> EXTRACTED DATA:

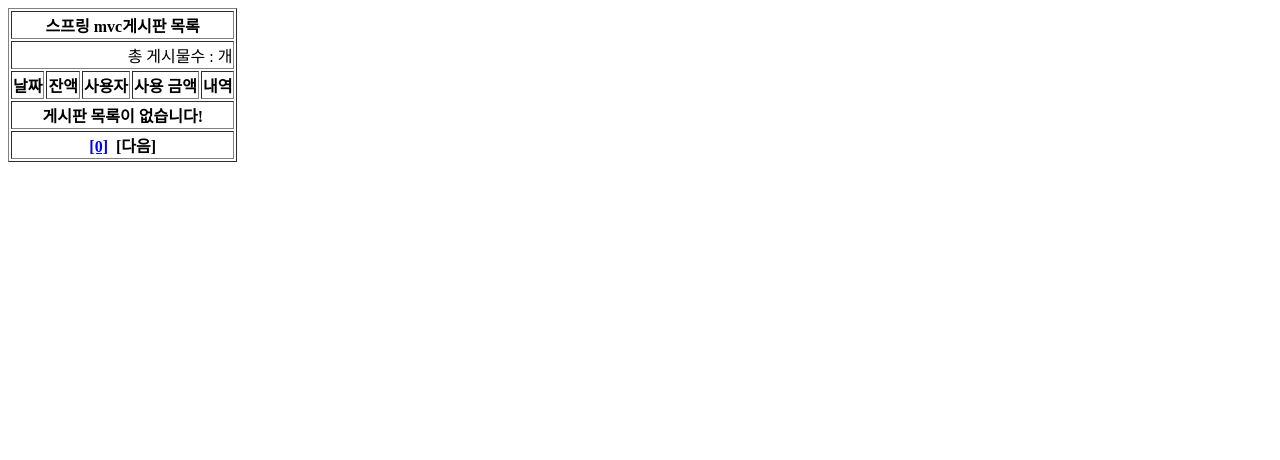
Repository: CSID-DGU/2020-1-ESCD-DOUBLE
Page: http://localhost/web/WEB-INF/views/bank/blistall.jsp
An editor plug-in stored every save of this project. The page is shown before and after the next save, followed by the edit.
The browser window is 1280 px wide. The pictures show the whole page.
The page is served by Tomcat 9. Nobody is signed in. The template is opened directly, without the code that normally fills it, so the values that code supplies are empty.

Above is the page before, as saved 2020-05-01 15:45:02.

After the next save:
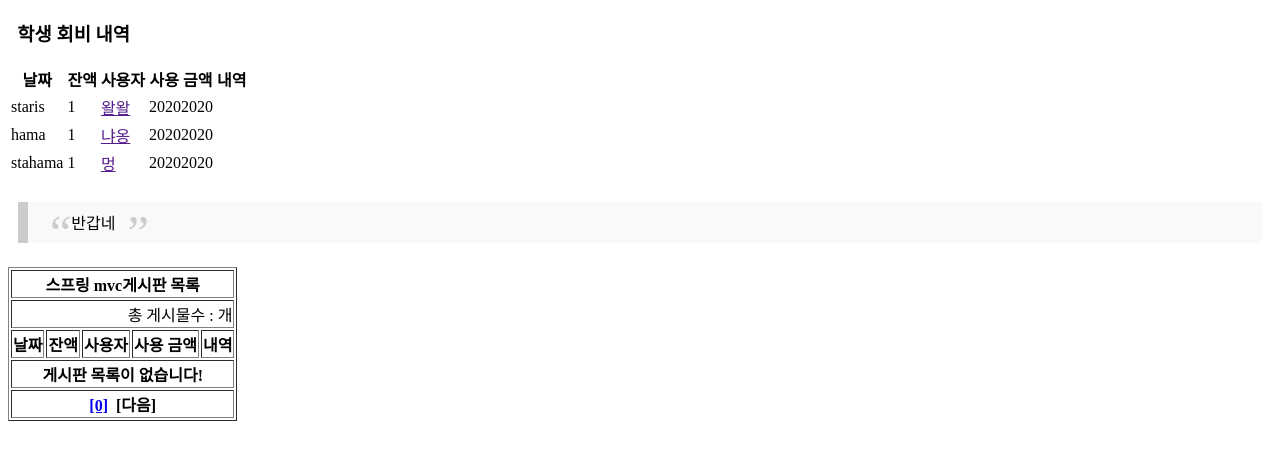
Saved 51 s later.
--- a/web/src/main/webapp/WEB-INF/views/bank/blistall.jsp
+++ b/web/src/main/webapp/WEB-INF/views/bank/blistall.jsp
@@ -35,7 +35,55 @@ vertical-align:-0.4em;
 
 </style>
 </head>
-<body>
+<body>  <div class="container">
+	<div class="row">
+		<div class="col-xs-12">
+		<div class="panel panel-primary">
+		<div class="panel-heading">
+			<h3 class="panel-title">
+				<span class="glyphicon glyphicon-tags"></span>
+				&nbsp;&nbsp;학생 회비 내역
+			</h3>
+		</div>
+
+		<table class="table">
+			<thead>
+			<tr>
+			<th>날짜</th>	<th>잔액</th>	<th>사용자</th>	<th>사용 금액</th><th>내역</th>
+			</tr>
+			</thead>
+			<tbody>
+				<tr>
+				<td>staris</td>
+				<td>1</td>
+				<td><a href="">왈왈</a></td>
+				<td>20202020</td>
+				</tr>
+				<tr>
+				<td>hama</td>
+				<td>1</td>
+				<td><a href="">냐옹</a></td>
+				<td>20202020</td>
+				</tr>
+				<tr>
+				<td>stahama</td>
+				<td>1</td>
+				<td><a href="">멍</a></td>
+				<td>20202020</td>
+				</tr>
+
+			</tbody>
+		</table>
+			<div class="panel-footer">
+					<blockquote>반갑네</blockquote>
+			</div>
+
+		</div></div>
+	</div>
+</div>
+
+
+
 <table class="table" border="1">
   <tr>
    <th colspan="5">스프링 mvc게시판 목록</th>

> WHAT YOU HAVE TO DO:
Output the data above verbatim, pictures excluded.

> ANSWER TO THIS EXERCISE:
Repository: CSID-DGU/2020-1-ESCD-DOUBLE
Page: http://localhost/web/WEB-INF/views/bank/blistall.jsp
An editor plug-in stored every save of this project. The page is shown before and after the next save, followed by the edit.
The browser window is 1280 px wide. The pictures show the whole page.
The page is served by Tomcat 9. Nobody is signed in. The template is opened directly, without the code that normally fills it, so the values that code supplies are empty.

Above is the page before, as saved 2020-05-01 15:45:02.

After the next save:
Saved 51 s later.
--- a/web/src/main/webapp/WEB-INF/views/bank/blistall.jsp
+++ b/web/src/main/webapp/WEB-INF/views/bank/blistall.jsp
@@ -35,7 +35,55 @@ vertical-align:-0.4em;
 
 </style>
 </head>
-<body>
+<body>  <div class="container">
+	<div class="row">
+		<div class="col-xs-12">
+		<div class="panel panel-primary">
+		<div class="panel-heading">
+			<h3 class="panel-title">
+				<span class="glyphicon glyphicon-tags"></span>
+				&nbsp;&nbsp;학생 회비 내역
+			</h3>
+		</div>
+
+		<table class="table">
+			<thead>
+			<tr>
+			<th>날짜</th>	<th>잔액</th>	<th>사용자</th>	<th>사용 금액</th><th>내역</th>
+			</tr>
+			</thead>
+			<tbody>
+				<tr>
+				<td>staris</td>
+				<td>1</td>
+				<td><a href="">왈왈</a></td>
+				<td>20202020</td>
+				</tr>
+				<tr>
+				<td>hama</td>
+				<td>1</td>
+				<td><a href="">냐옹</a></td>
+				<td>20202020</td>
+				</tr>
+				<tr>
+				<td>stahama</td>
+				<td>1</td>
+				<td><a href="">멍</a></td>
+				<td>20202020</td>
+				</tr>
+
+			</tbody>
+		</table>
+			<div class="panel-footer">
+					<blockquote>반갑네</blockquote>
+			</div>
+
+		</div></div>
+	</div>
+</div>
+
+
+
 <table class="table" border="1">
   <tr>
    <th colspan="5">스프링 mvc게시판 목록</th>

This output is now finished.